-------- MATERIAL TO PROCESS

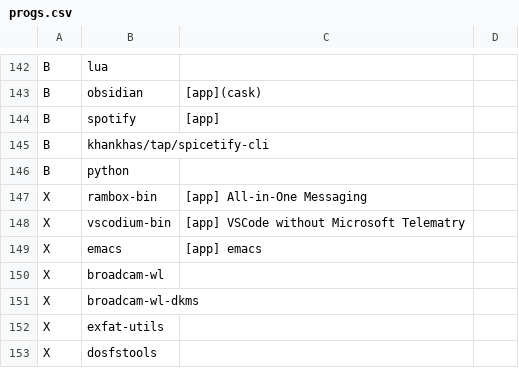
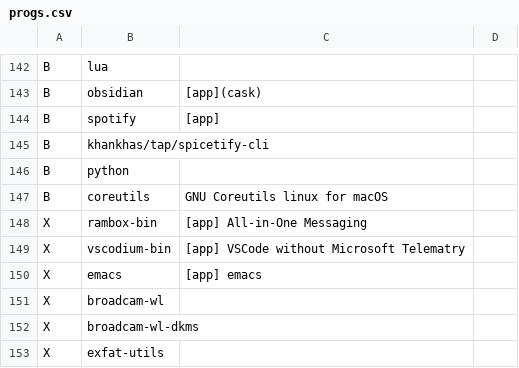
Before and after one commit to romariorobby/dotfiles-old, a CSV file: private_dot_config/progs.csv, drawn as a sheet; only a part is shown, gaps mark what is left out; the shorter side is filled out with more unchanged rows.

```diff
--- a/private_dot_config/progs.csv
+++ b/private_dot_config/progs.csv
@@ -146,2 +146,3 @@ B,khankhas/tap/spicetify-cli,
 B,python,
+B,coreutils, GNU Coreutils linux for macOS
 X,rambox-bin, [app] All-in-One Messaging
```
Also changed, not shown: 11 other files.
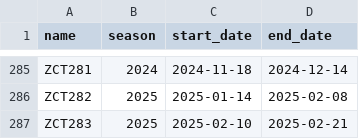
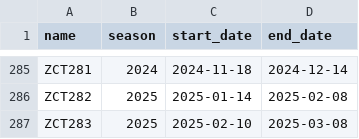
Before and after one commit to 4d-stunts/ptb-simulator, a CSV file: data/tracks.csv, drawn as a sheet; only a part is shown, gaps mark what is left out.

```diff
--- a/data/tracks.csv
+++ b/data/tracks.csv
@@ -286,2 +286,2 @@ ZCT281,2024,2024-11-18,2024-12-14
 ZCT282,2025,2025-01-14,2025-02-08
-ZCT283,2025,2025-02-10,2025-02-21
+ZCT283,2025,2025-02-10,2025-03-08
```
Also changed, not shown: data/updates-2025.csv.
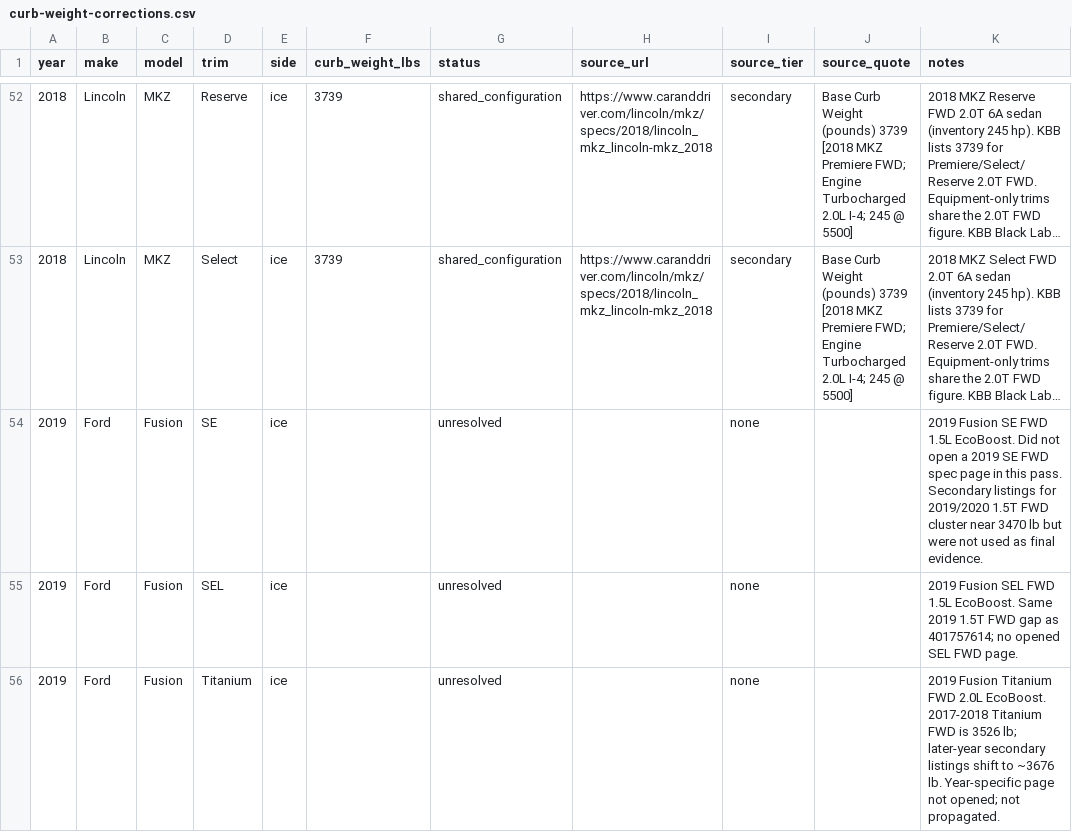
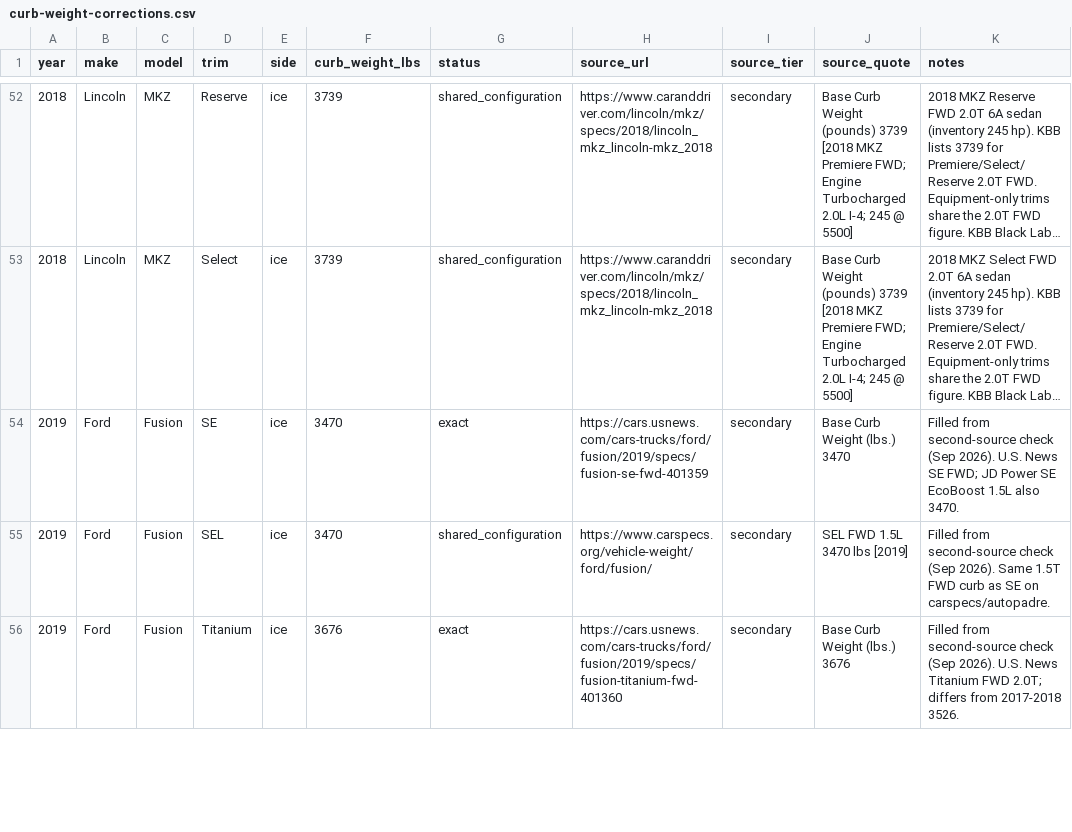
Before and after one commit to UTEL-UIUC/hybrid-premiums, a CSV file: data/curb-weight-corrections.csv, drawn as a sheet; only a part is shown, gaps mark what is left out; long unchanged cells end in …; the diff covers the shown part only; the diff names each change by its address in the sheet, - before the commit and + after, or states it on an @@ line.

```diff
--- a/data/curb-weight-corrections.csv
+++ b/data/curb-weight-corrections.csv
-F54:F55 (curb_weight_lbs): (empty)
+F54:F55 (curb_weight_lbs): 3470
-G54 (status): unresolved
+G54 (status): exact
-H54 (source_url): (empty)
+H54 (source_url): https://cars.usnews.com/cars-trucks/ford/fusion/2019/specs/fusion-se-fwd-401359
-I54:I56 (source_tier): none
+I54:I56 (source_tier): secondary
-J54 (source_quote): (empty)
+J54 (source_quote): Base Curb Weight (lbs.) 3470
-K54 (notes): 2019 Fusion SE FWD 1.5L EcoBoost. Did not open a 2019 SE FWD spec page in this pass. Secondary listings for 2019/2020 1.5T FWD cluster near 3470 lb but were not used as final evidence.
+K54 (notes): Filled from second-source check (Sep 2026). U.S. News SE FWD; JD Power SE EcoBoost 1.5L also 3470.
-G55 (status): unresolved
+G55 (status): shared_configuration
-H55 (source_url): (empty)
+H55 (source_url): https://www.carspecs.org/vehicle-weight/ford/fusion/
-J55 (source_quote): (empty)
+J55 (source_quote): SEL FWD 1.5L 3470 lbs [2019]
-K55 (notes): 2019 Fusion SEL FWD 1.5L EcoBoost. Same 2019 1.5T FWD gap as 401757614; no opened SEL FWD page.
+K55 (notes): Filled from second-source check (Sep 2026). Same 1.5T FWD curb as SE on carspecs/autopadre.
-F56 (curb_weight_lbs): (empty)
+F56 (curb_weight_lbs): 3676
-G56 (status): unresolved
+G56 (status): exact
-H56 (source_url): (empty)
+H56 (source_url): https://cars.usnews.com/cars-trucks/ford/fusion/2019/specs/fusion-titanium-fwd-401360
-J56 (source_quote): (empty)
+J56 (source_quote): Base Curb Weight (lbs.) 3676
-K56 (notes): 2019 Fusion Titanium FWD 2.0L EcoBoost. 2017-2018 Titanium FWD is 3526 lb; later-year secondary listings shift to ~3676 lb. Year-specific page not opened; not propagated.
+K56 (notes): Filled from second-source check (Sep 2026). U.S. News Titanium FWD 2.0T; differs from 2017-2018 3526.
```
Also changed, not shown: 72 edited cells elsewhere in this file, data/hev-models-by-body.csv, 13 other files.
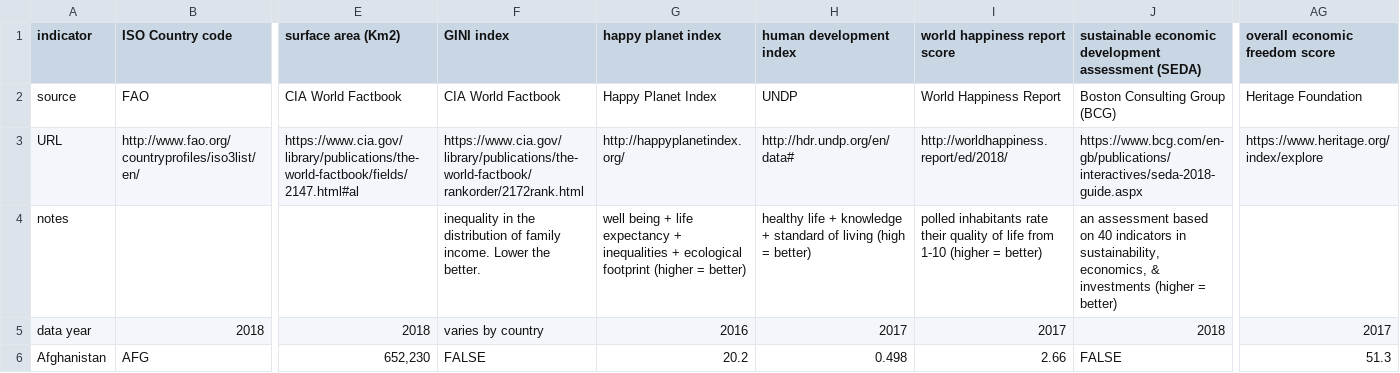
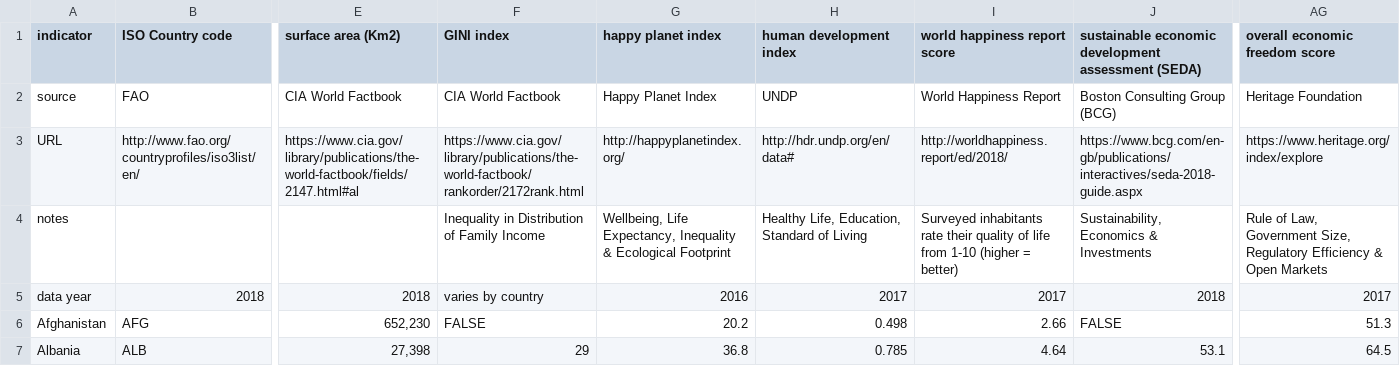
Before and after one commit to wcjohnson11/gatsby-experiment, a CSV file: static/happy2.csv, drawn as a sheet; only a part is shown, gaps mark what is left out; the shorter side is filled out with more unchanged rows; the diff names each change by its address in the sheet, - before the commit and + after, or states it on an @@ line.

Commit message:
update dataset

```diff
--- a/static/happy2.csv
+++ b/static/happy2.csv
-F4 (GINI index): inequality in the distribution of family income. Lower the better.
+F4 (GINI index): Inequality in Distribution of Family Income
-G4 (happy planet index): well being + life expectancy + inequalities + ecological footprint (higher = better)
+G4 (happy planet index): Wellbeing, Life Expectancy, Inequality & Ecological Footprint
-H4 (human development index): healthy life + knowledge + standard of living (high = better)
+H4 (human development index): Healthy Life, Education, Standard of Living
-I4 (world happiness report score): polled inhabitants rate…
+I4 (world happiness report score): Surveyed inhabitants rate…
-J4: an assessment based on 40 indicators in sustainability, economics, & investments (higher = better)
+J4: Sustainability, Economics & Investments
-AG4 (overall economic freedom score): (empty)
+AG4 (overall economic freedom score): Rule of Law, Government Size, Regulatory Efficiency & Open Markets
```
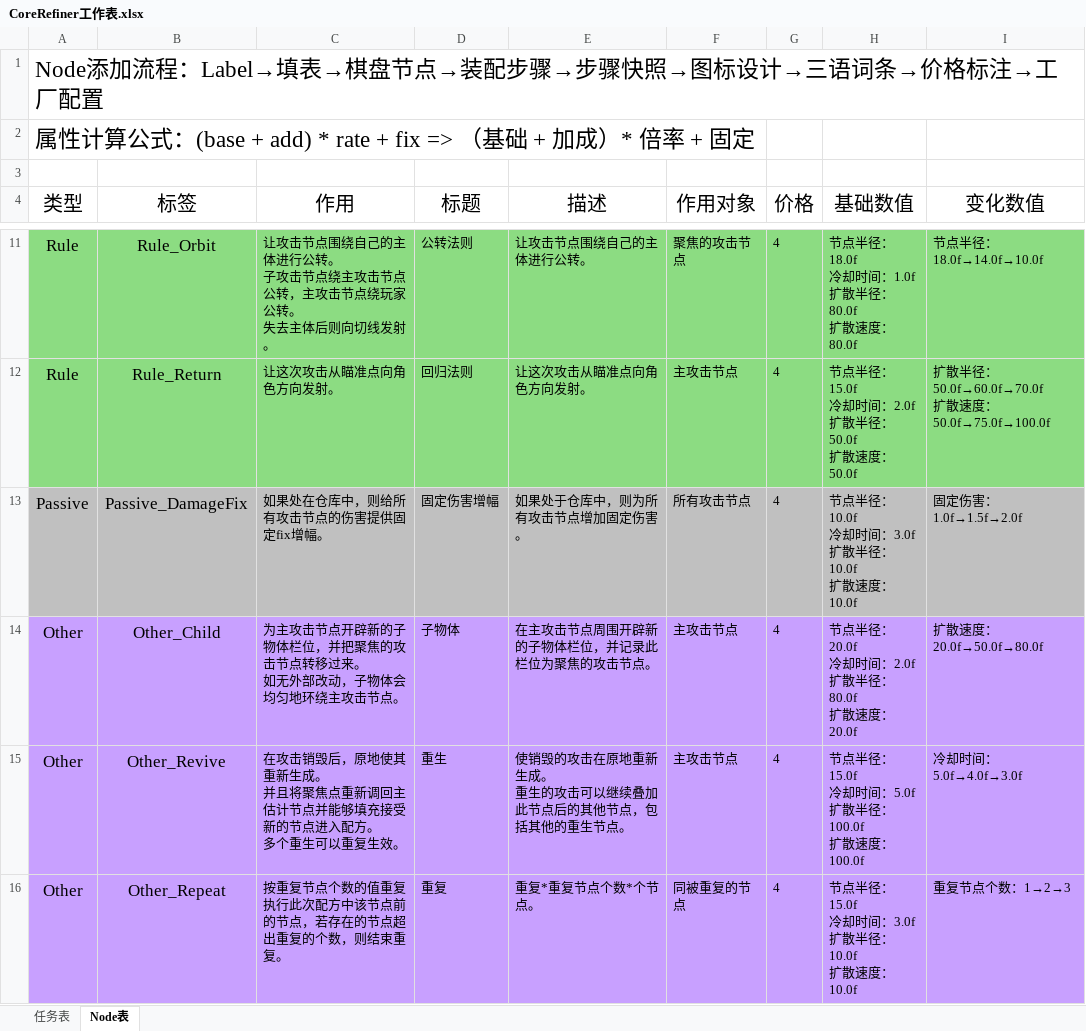
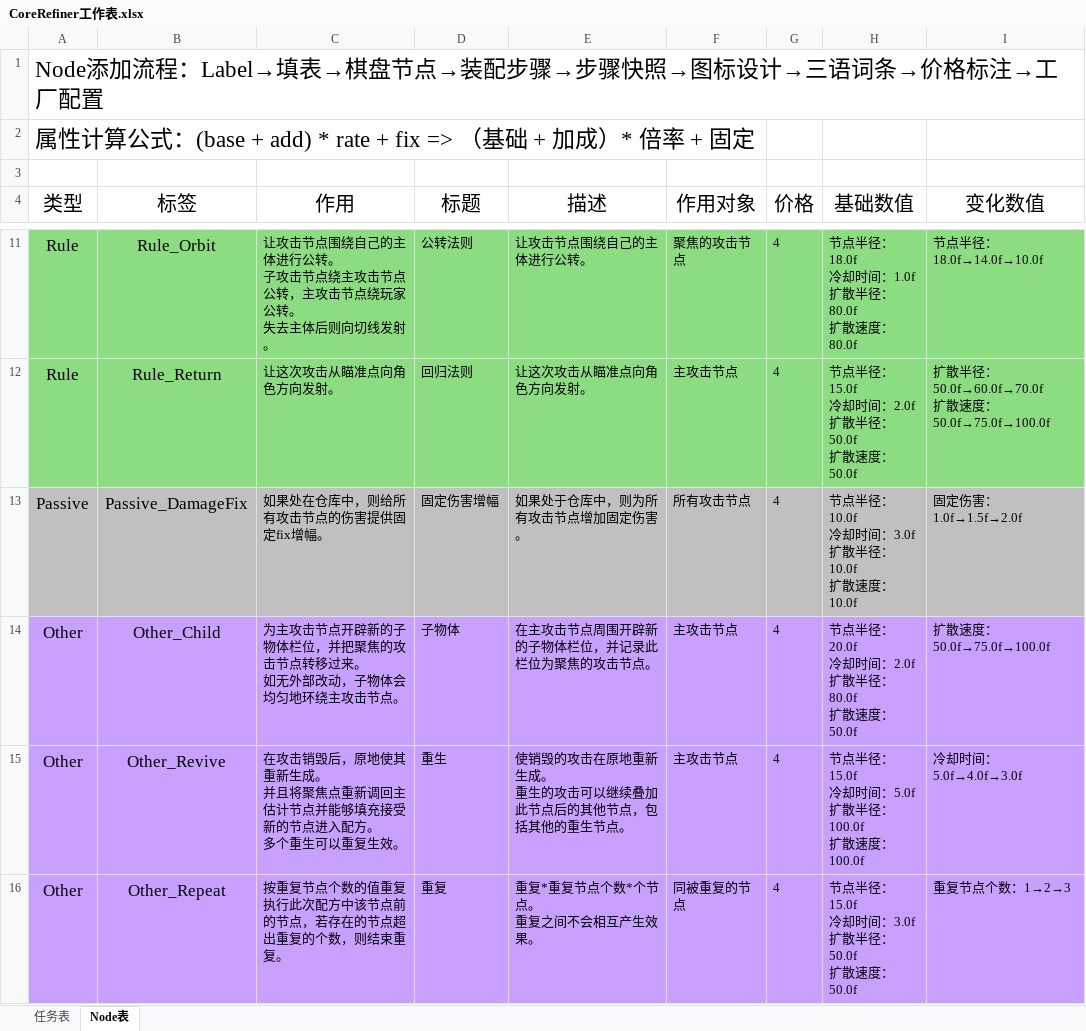
Before and after one commit to MrMedius/CoreRefiner, an Excel workbook: CoreRefiner工作表.xlsx, sheet Node表, drawn as a sheet; only a part is shown, gaps mark what is left out; values as stored, in another font and other column widths than the file's, no borders; ↵ is a line break in a cell; the diff names each change by its address in the sheet, - before the commit and + after, or states it on an @@ line.

```diff
--- a/CoreRefiner工作表.xlsx (sheet Node表)
+++ b/CoreRefiner工作表.xlsx (sheet Node表)
-H14 (基础数值): 节点半径：20.0f ↵ 冷却时间：2.0f ↵ 扩散半径：80.0f ↵ 扩散速度：20.0f
+H14 (基础数值): 节点半径：20.0f ↵ 冷却时间：2.0f ↵ 扩散半径：80.0f ↵ 扩散速度：50.0f
-I14 (变化数值): 扩散速度：20.0f→50.0f→80.0f
+I14 (变化数值): 扩散速度：50.0f→75.0f→100.0f
-E16 (描述): 重复*重复节点个数*个节点。
+E16 (描述): 重复*重复节点个数*个节点。 ↵ 重复之间不会相互产生效果。
-H16 (基础数值): 节点半径：15.0f ↵ 冷却时间：3.0f ↵ 扩散半径：10.0f ↵ 扩散速度：10.0f
+H16 (基础数值): 节点半径：15.0f ↵ 冷却时间：3.0f ↵ 扩散半径：50.0f ↵ 扩散速度：50.0f
```
Also changed, not shown: 2 other files.
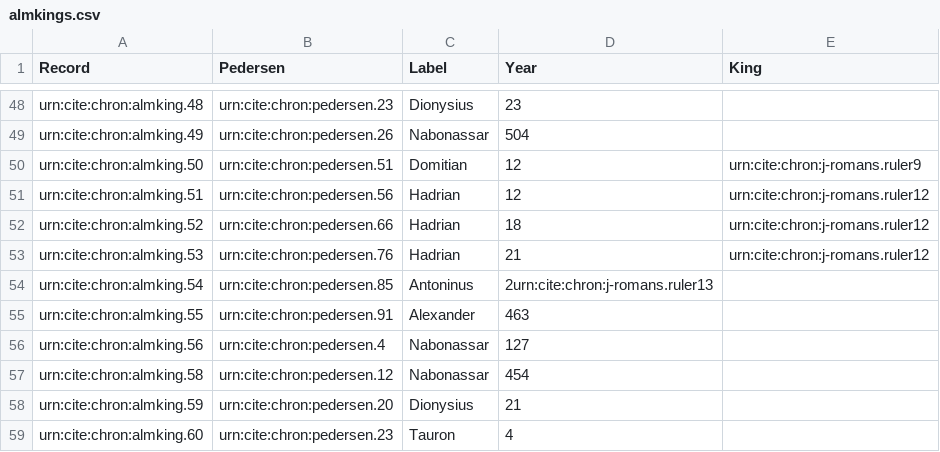
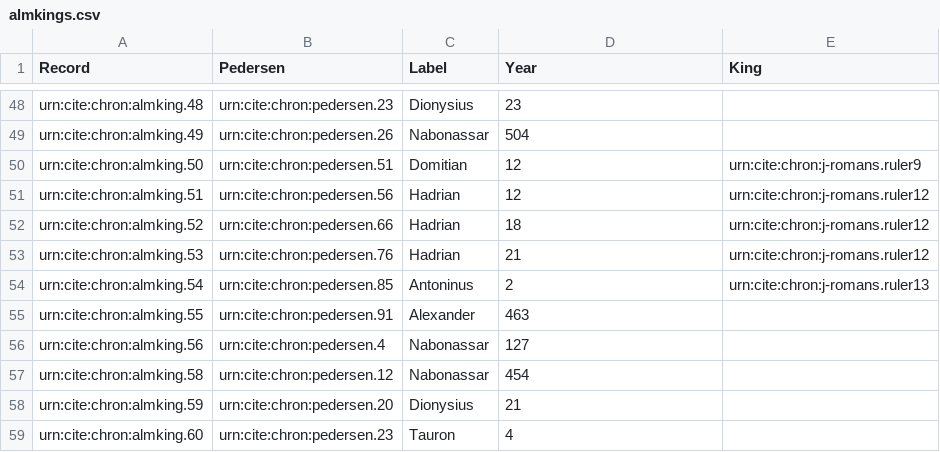
Before and after one commit to neelsmith/chronicles, a CSV file: collections/almkings.csv, drawn as a sheet; only a part is shown, gaps mark what is left out.

Commit message:
Update almkings.csv

```diff
--- a/collections/almkings.csv
+++ b/collections/almkings.csv
@@ -53,3 +53,3 @@ urn:cite:chron:almking.52,urn:cite:chron:pedersen.66,Hadrian,18,urn:cite:chron:j
 urn:cite:chron:almking.53,urn:cite:chron:pedersen.76,Hadrian,21,urn:cite:chron:j-romans.ruler12
-urn:cite:chron:almking.54,urn:cite:chron:pedersen.85,Antoninus ,2urn:cite:chron:j-romans.ruler13,
+urn:cite:chron:almking.54,urn:cite:chron:pedersen.85,Antoninus ,2,urn:cite:chron:j-romans.ruler13,
 urn:cite:chron:almking.55,urn:cite:chron:pedersen.91,Alexander,463,
```
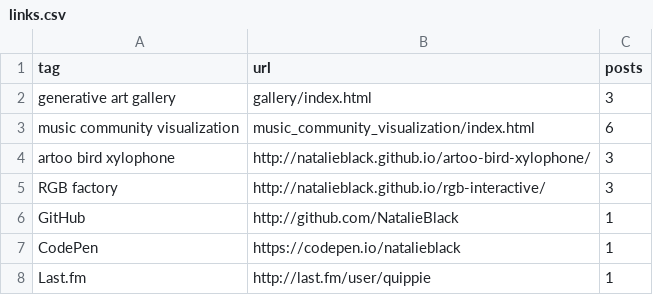
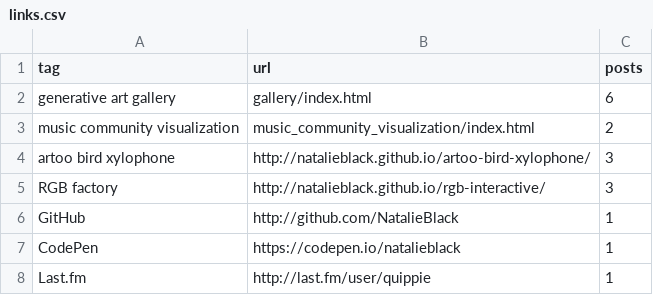
Before and after one commit to NatalieBlack/natalieblack.github.io, a CSV file: data/links.csv, drawn as a sheet.

Commit message:
Fix sizes of links on home page

```diff
--- a/data/links.csv
+++ b/data/links.csv
@@ -1,4 +1,4 @@
 tag,url,posts
-generative art gallery,gallery/index.html,3
-music community visualization,music_community_visualization/index.html,6
+generative art gallery,gallery/index.html,6
+music community visualization,music_community_visualization/index.html,2
 artoo bird xylophone,http://natalieblack.github.io/artoo-bird-xylophone/,3
```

----------------

:: EXERCISE BRIEF ::
Copy the lines above that hold the word "status".

:: EXERCISE RESULT ::
-G54 (status): unresolved
+G54 (status): exact
-G55 (status): unresolved
+G55 (status): shared_configuration
-G56 (status): unresolved
+G56 (status): exact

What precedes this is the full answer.